# Activity
In the listing below, lines with the string "values" are to be counted; the number is the entire reply.

# Given records
************
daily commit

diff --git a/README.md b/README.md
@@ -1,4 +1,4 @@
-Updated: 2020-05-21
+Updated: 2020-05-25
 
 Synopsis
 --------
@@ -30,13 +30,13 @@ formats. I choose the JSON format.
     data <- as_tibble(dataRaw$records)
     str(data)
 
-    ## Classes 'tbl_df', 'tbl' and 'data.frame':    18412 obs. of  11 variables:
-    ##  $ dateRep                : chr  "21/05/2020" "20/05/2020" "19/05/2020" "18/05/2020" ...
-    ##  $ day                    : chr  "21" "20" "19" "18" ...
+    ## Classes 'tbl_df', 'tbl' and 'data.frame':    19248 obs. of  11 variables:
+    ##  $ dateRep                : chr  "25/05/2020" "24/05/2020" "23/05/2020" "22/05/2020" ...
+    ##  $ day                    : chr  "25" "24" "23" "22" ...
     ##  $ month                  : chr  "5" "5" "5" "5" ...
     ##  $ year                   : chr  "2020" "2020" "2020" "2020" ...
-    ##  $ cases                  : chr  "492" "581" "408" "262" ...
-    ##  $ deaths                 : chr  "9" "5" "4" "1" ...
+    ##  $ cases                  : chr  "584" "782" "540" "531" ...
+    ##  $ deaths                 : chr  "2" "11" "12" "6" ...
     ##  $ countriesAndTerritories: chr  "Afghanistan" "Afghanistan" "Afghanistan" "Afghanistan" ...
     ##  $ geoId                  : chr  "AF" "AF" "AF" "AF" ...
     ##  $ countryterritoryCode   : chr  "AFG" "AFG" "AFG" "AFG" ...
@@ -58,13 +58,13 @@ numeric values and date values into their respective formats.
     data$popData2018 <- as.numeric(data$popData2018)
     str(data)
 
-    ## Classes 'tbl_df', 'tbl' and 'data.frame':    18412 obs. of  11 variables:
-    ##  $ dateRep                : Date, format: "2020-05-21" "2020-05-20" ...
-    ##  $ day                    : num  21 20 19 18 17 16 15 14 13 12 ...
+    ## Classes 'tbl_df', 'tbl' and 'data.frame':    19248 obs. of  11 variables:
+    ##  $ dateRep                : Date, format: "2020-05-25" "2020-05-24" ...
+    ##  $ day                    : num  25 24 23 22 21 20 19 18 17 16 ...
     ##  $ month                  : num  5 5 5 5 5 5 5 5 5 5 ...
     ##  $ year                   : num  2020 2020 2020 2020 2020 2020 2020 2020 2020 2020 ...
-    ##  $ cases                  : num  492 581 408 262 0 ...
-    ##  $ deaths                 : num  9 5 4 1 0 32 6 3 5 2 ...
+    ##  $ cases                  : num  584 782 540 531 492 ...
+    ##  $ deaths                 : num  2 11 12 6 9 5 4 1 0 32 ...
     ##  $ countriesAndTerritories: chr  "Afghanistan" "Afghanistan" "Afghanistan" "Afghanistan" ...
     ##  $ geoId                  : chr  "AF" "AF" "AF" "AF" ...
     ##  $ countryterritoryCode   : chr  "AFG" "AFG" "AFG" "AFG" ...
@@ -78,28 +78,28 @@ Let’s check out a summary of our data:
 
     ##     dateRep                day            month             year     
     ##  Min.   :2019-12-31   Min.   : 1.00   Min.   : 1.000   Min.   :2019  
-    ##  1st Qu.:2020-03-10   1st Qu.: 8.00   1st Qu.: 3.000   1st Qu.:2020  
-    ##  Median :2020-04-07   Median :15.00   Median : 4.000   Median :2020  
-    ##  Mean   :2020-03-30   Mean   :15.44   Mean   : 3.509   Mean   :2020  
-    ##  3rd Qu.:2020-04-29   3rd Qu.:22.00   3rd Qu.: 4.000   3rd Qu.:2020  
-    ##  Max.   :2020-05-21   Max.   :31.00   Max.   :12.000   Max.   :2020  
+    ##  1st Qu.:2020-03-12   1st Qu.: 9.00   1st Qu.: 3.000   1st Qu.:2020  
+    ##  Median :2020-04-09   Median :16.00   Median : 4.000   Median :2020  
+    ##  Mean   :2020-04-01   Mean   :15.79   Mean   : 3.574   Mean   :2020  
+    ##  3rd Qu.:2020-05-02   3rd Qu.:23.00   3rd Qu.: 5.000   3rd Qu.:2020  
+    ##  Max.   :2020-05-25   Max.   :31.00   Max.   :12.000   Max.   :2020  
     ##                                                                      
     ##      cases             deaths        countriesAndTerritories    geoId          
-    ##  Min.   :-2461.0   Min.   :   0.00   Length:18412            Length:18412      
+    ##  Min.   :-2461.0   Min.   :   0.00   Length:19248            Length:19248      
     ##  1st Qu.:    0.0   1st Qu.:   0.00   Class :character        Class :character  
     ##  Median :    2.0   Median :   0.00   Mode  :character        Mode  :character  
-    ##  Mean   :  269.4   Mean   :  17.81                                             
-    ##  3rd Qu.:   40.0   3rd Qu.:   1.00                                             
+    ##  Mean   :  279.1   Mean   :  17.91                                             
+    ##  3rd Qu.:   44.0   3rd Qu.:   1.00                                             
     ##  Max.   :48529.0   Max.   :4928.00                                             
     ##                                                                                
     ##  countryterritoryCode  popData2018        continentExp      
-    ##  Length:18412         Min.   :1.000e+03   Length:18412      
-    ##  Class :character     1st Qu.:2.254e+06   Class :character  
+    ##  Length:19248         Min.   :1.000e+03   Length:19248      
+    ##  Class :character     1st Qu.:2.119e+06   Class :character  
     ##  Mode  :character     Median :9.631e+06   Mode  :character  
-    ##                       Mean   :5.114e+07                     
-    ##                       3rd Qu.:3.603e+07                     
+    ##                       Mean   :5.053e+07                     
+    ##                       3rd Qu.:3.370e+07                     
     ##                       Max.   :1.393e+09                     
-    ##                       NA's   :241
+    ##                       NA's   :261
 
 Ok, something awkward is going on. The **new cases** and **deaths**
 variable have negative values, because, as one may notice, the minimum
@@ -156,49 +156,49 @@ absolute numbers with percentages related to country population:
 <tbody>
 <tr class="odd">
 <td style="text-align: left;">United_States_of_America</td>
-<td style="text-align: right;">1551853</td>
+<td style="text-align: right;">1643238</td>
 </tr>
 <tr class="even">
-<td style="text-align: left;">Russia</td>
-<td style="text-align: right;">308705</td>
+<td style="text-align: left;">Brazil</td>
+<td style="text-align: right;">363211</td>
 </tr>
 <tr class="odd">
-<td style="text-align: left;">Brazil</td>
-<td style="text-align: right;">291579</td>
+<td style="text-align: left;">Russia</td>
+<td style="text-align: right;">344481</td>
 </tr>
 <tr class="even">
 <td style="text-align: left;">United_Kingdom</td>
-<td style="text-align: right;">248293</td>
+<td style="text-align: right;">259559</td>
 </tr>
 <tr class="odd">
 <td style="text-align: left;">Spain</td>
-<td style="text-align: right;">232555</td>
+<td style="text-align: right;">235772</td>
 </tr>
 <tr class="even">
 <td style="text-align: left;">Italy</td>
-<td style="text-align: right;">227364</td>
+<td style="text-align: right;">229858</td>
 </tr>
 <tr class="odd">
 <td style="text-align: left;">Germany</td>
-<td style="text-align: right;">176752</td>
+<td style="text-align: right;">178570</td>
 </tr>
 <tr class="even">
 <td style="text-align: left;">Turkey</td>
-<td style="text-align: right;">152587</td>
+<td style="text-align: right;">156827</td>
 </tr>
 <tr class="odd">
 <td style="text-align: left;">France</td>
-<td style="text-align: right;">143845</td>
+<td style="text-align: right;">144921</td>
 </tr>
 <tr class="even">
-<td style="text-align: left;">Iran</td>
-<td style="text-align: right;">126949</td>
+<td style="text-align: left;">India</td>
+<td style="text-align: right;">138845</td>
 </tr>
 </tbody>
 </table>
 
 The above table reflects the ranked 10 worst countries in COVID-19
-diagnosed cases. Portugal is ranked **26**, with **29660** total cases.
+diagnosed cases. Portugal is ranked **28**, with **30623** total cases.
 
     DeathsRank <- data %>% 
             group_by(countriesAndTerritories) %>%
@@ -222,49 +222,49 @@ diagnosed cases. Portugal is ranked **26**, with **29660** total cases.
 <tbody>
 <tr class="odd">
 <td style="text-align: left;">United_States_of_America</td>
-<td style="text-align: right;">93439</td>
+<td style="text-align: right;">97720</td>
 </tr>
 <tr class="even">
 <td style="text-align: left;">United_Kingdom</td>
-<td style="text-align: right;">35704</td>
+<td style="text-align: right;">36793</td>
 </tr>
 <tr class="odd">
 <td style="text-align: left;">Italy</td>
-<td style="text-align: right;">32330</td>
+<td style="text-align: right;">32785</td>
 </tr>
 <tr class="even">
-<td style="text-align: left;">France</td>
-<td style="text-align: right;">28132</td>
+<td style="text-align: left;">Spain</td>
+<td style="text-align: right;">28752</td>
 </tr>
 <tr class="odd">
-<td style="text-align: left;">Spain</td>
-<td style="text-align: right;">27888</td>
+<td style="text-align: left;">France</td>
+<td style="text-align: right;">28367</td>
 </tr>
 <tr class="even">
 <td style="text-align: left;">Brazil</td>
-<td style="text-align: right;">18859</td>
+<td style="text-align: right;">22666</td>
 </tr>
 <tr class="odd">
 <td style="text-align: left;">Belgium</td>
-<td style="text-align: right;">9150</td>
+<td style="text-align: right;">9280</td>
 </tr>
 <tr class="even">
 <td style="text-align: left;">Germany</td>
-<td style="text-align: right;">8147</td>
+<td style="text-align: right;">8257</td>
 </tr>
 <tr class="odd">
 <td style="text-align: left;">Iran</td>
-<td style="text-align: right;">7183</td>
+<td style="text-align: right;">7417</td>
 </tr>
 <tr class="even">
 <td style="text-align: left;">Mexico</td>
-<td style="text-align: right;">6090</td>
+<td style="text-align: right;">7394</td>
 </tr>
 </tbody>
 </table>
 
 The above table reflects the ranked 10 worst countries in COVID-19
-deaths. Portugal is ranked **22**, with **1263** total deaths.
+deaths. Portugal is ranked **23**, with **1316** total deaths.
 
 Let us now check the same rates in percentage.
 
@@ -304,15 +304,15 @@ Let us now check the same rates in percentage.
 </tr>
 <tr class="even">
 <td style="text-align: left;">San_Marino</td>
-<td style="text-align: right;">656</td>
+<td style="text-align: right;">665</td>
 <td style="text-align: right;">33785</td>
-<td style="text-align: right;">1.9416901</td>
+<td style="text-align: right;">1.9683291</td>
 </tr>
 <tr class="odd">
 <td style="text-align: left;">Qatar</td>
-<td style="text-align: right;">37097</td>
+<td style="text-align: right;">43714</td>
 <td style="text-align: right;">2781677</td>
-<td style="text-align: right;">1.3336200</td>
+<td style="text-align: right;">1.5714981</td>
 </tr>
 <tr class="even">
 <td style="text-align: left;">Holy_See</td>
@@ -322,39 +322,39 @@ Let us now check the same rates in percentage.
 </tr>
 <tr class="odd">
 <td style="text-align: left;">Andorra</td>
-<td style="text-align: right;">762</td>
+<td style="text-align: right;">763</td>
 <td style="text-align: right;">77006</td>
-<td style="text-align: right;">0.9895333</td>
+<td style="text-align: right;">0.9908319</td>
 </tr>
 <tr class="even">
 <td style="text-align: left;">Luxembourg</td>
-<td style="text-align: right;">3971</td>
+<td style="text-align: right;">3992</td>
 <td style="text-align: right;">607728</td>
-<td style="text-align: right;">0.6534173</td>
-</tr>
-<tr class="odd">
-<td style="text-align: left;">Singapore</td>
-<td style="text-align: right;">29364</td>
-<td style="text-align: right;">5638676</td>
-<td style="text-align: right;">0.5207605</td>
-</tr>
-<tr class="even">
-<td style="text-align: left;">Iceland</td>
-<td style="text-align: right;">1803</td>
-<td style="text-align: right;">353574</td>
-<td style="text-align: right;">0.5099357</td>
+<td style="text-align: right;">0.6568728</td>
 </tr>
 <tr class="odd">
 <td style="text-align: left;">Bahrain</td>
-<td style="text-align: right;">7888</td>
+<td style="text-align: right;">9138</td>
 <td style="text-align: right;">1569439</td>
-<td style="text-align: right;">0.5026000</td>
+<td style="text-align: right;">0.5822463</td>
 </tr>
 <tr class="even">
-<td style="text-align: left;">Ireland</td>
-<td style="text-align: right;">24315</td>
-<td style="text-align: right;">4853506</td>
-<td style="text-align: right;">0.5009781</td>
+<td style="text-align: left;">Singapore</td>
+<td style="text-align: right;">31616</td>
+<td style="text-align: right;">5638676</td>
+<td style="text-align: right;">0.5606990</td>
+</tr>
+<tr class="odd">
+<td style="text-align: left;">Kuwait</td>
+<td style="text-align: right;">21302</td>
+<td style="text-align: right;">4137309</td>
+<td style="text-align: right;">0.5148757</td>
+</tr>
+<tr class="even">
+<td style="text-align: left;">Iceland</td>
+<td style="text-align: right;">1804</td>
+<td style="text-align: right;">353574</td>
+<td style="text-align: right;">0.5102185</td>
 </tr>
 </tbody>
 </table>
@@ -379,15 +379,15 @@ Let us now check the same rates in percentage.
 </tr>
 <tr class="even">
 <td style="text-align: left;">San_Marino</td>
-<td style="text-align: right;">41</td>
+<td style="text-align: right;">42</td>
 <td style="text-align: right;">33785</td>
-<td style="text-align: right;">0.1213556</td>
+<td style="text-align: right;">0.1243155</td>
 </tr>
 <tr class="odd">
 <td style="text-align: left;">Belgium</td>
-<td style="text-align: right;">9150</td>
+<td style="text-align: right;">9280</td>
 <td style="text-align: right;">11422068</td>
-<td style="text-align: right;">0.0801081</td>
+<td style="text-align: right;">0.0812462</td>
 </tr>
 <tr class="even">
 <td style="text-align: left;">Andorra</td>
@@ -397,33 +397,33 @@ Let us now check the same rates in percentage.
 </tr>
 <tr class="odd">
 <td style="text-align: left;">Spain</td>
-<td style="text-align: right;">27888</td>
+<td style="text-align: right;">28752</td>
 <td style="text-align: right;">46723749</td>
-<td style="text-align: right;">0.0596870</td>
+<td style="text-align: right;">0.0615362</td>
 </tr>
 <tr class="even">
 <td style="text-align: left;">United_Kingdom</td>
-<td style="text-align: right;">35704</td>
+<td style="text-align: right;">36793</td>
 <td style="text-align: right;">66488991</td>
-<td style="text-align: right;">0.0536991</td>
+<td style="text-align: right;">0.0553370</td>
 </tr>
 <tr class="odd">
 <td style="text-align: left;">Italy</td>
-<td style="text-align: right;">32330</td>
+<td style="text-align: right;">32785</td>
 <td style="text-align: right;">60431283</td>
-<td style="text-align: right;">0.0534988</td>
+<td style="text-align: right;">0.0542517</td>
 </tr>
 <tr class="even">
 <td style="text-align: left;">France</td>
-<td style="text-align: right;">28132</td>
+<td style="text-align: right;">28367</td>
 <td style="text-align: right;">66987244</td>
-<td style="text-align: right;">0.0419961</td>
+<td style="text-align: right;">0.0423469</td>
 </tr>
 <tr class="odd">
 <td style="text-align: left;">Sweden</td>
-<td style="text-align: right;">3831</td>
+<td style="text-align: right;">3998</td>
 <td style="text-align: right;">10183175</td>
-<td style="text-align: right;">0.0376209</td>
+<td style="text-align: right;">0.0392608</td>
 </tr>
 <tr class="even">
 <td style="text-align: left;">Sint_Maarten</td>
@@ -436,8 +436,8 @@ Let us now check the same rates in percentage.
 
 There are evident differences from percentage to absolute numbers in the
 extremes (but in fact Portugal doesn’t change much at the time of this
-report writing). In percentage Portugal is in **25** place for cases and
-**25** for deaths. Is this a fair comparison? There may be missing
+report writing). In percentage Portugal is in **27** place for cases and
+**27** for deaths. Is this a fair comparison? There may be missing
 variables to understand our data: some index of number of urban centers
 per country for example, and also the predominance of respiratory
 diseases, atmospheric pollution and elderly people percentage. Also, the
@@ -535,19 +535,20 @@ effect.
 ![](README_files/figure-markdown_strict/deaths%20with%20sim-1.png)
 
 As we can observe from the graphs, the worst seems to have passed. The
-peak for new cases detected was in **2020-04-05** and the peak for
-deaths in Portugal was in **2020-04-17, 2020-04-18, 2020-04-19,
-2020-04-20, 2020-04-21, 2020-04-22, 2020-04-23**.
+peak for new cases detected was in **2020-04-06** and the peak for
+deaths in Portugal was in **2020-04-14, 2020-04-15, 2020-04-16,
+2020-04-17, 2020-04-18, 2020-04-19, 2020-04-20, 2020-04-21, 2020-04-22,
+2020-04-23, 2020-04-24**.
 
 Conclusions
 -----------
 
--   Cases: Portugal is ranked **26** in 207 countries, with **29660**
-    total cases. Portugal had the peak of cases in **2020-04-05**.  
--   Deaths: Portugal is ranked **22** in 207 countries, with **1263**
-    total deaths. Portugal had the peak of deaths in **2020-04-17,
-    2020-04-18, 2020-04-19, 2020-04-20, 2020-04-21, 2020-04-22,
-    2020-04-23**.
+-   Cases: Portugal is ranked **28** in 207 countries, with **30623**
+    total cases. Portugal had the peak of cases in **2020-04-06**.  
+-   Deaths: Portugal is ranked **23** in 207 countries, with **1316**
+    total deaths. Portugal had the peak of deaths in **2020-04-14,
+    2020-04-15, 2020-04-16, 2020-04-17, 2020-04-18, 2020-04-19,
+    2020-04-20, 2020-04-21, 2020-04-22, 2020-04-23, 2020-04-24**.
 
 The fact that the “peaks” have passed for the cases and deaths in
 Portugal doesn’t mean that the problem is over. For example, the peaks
************
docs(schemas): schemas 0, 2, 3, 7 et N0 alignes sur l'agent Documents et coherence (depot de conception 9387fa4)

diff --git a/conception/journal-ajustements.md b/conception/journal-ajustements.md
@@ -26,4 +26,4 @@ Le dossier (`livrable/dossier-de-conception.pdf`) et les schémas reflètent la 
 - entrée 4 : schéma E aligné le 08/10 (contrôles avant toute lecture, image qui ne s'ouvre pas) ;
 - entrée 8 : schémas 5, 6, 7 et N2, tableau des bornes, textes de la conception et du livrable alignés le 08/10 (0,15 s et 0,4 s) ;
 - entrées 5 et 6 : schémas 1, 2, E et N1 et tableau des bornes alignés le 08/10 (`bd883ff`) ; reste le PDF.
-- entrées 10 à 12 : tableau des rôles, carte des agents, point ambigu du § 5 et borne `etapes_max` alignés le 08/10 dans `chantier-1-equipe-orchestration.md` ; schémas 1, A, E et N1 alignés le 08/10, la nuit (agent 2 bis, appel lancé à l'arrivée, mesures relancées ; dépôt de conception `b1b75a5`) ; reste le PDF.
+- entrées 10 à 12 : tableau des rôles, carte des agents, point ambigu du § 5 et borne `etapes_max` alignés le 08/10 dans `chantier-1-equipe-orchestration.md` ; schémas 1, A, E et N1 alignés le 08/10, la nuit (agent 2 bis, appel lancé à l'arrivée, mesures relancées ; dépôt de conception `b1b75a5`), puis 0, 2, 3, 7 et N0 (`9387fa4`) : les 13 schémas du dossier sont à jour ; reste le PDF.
************
# Answer area
2